▶ [WHAT THIS TASK INVOLVES]
Scan the entries below for the word "from" and copy every line where it turns up.
··· SUPPLIED ENTRIES ···
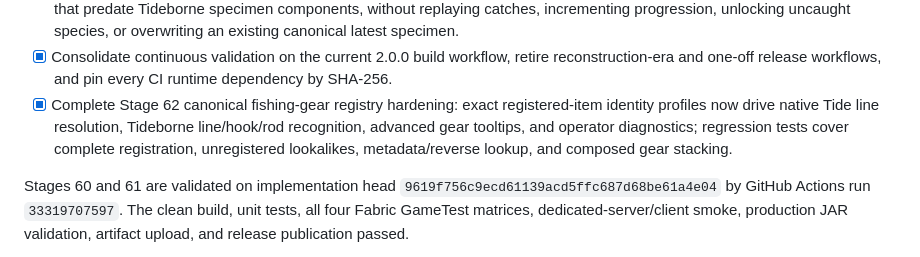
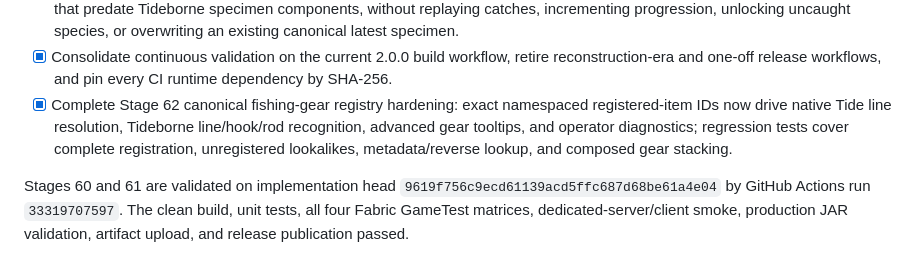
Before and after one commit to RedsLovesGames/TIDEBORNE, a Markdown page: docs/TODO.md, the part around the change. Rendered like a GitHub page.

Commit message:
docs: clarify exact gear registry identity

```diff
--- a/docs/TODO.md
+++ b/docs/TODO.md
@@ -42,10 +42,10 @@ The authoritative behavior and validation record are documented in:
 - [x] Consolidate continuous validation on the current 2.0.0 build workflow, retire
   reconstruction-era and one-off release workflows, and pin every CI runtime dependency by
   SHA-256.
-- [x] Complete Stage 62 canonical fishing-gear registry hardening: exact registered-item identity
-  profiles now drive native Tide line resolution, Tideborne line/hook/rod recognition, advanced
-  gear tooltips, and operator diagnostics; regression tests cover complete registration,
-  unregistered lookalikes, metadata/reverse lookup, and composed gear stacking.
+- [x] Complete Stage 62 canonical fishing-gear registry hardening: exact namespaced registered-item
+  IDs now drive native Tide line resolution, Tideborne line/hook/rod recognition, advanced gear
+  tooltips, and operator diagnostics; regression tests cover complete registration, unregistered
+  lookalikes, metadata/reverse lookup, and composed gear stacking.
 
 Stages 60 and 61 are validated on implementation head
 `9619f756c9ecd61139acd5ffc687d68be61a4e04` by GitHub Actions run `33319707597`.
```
···
··· SUPPLIED ENTRIES ···
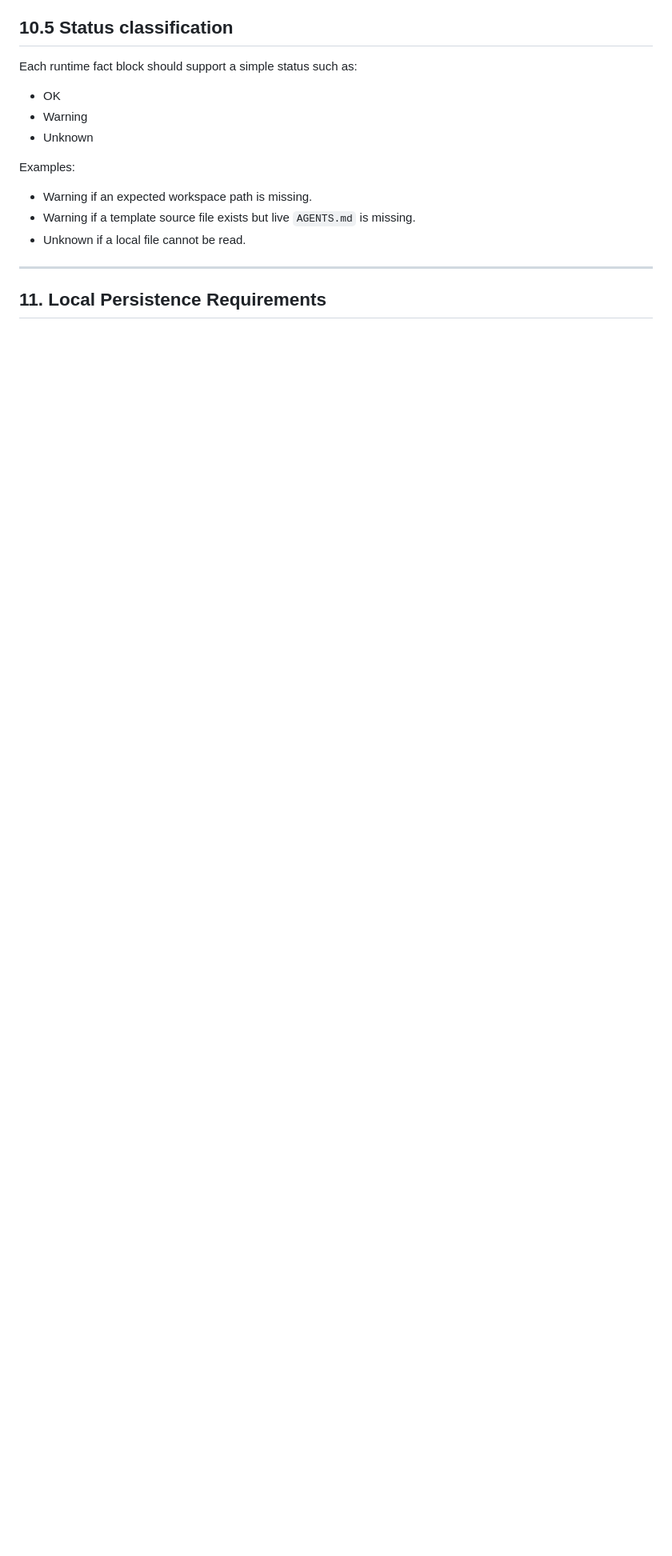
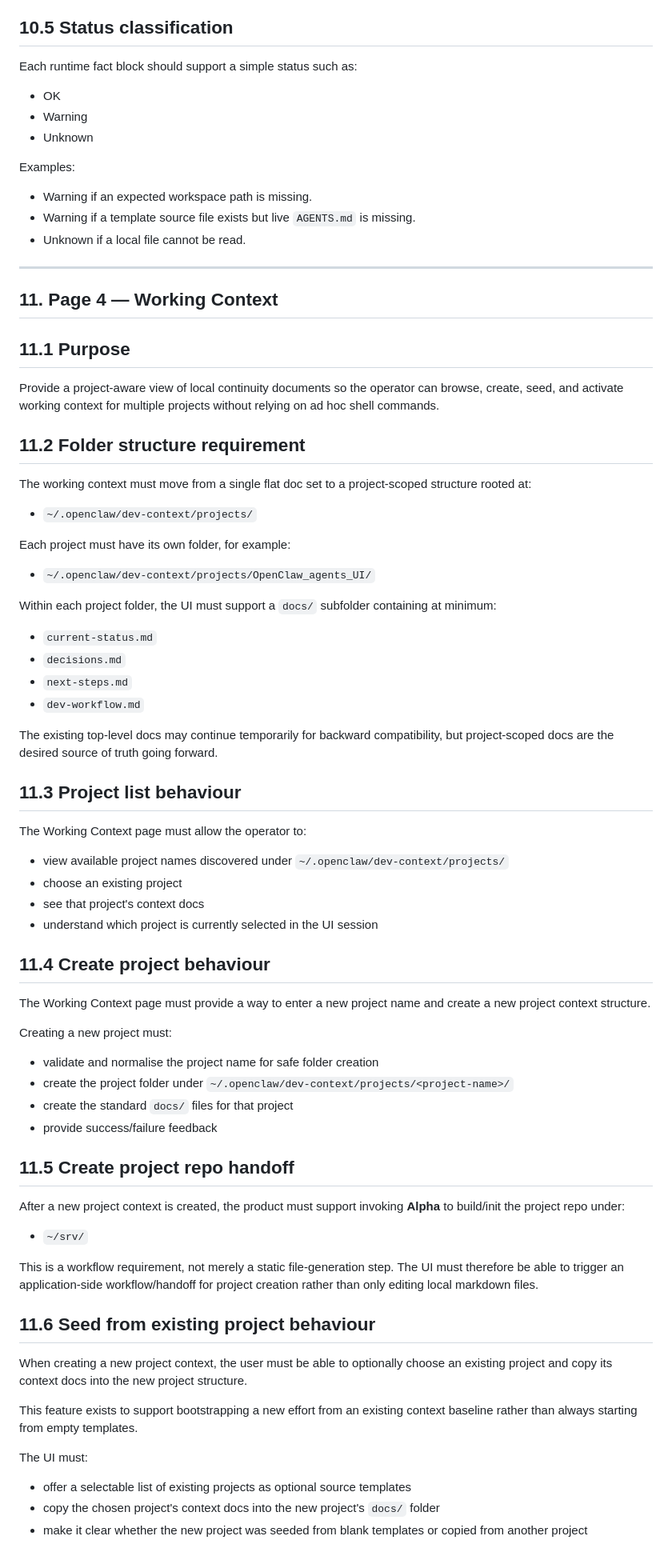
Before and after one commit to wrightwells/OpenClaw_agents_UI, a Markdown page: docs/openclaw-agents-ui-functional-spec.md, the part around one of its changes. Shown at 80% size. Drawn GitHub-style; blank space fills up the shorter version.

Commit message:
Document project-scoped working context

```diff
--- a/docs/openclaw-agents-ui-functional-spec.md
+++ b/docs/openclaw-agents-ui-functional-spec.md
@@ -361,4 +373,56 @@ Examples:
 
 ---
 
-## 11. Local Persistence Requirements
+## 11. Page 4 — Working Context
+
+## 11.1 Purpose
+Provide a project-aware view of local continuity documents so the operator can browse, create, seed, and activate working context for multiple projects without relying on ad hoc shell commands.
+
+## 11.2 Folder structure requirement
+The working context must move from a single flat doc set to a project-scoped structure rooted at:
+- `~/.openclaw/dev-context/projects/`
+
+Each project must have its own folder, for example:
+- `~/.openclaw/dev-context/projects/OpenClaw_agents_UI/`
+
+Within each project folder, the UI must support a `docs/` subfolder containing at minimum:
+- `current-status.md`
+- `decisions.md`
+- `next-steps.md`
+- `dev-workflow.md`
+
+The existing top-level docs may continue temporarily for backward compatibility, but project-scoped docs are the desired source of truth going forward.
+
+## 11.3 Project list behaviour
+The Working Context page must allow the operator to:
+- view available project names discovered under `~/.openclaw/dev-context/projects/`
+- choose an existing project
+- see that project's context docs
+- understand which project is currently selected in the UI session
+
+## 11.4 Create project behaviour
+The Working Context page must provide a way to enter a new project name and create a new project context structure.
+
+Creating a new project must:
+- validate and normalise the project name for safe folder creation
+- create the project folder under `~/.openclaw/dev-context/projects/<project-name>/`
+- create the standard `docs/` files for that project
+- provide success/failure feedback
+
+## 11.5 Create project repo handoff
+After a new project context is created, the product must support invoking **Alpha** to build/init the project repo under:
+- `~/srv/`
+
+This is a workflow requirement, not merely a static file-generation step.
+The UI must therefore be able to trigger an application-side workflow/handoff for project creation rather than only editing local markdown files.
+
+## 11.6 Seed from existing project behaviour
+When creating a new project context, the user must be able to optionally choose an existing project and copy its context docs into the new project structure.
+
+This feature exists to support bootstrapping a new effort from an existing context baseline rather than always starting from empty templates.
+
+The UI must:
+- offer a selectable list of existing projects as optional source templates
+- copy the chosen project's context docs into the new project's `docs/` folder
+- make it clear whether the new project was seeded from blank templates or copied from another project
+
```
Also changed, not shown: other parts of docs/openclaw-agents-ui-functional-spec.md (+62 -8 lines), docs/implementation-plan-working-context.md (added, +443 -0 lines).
···
▶ [ANSWER FOR THE TASK]
+The working context must move from a single flat doc set to a project-scoped structure rooted at:
+## 11.6 Seed from existing project behaviour
+This feature exists to support bootstrapping a new effort from an existing context baseline rather than always starting from empty templates.
+- make it clear whether the new project was seeded from blank templates or copied from another project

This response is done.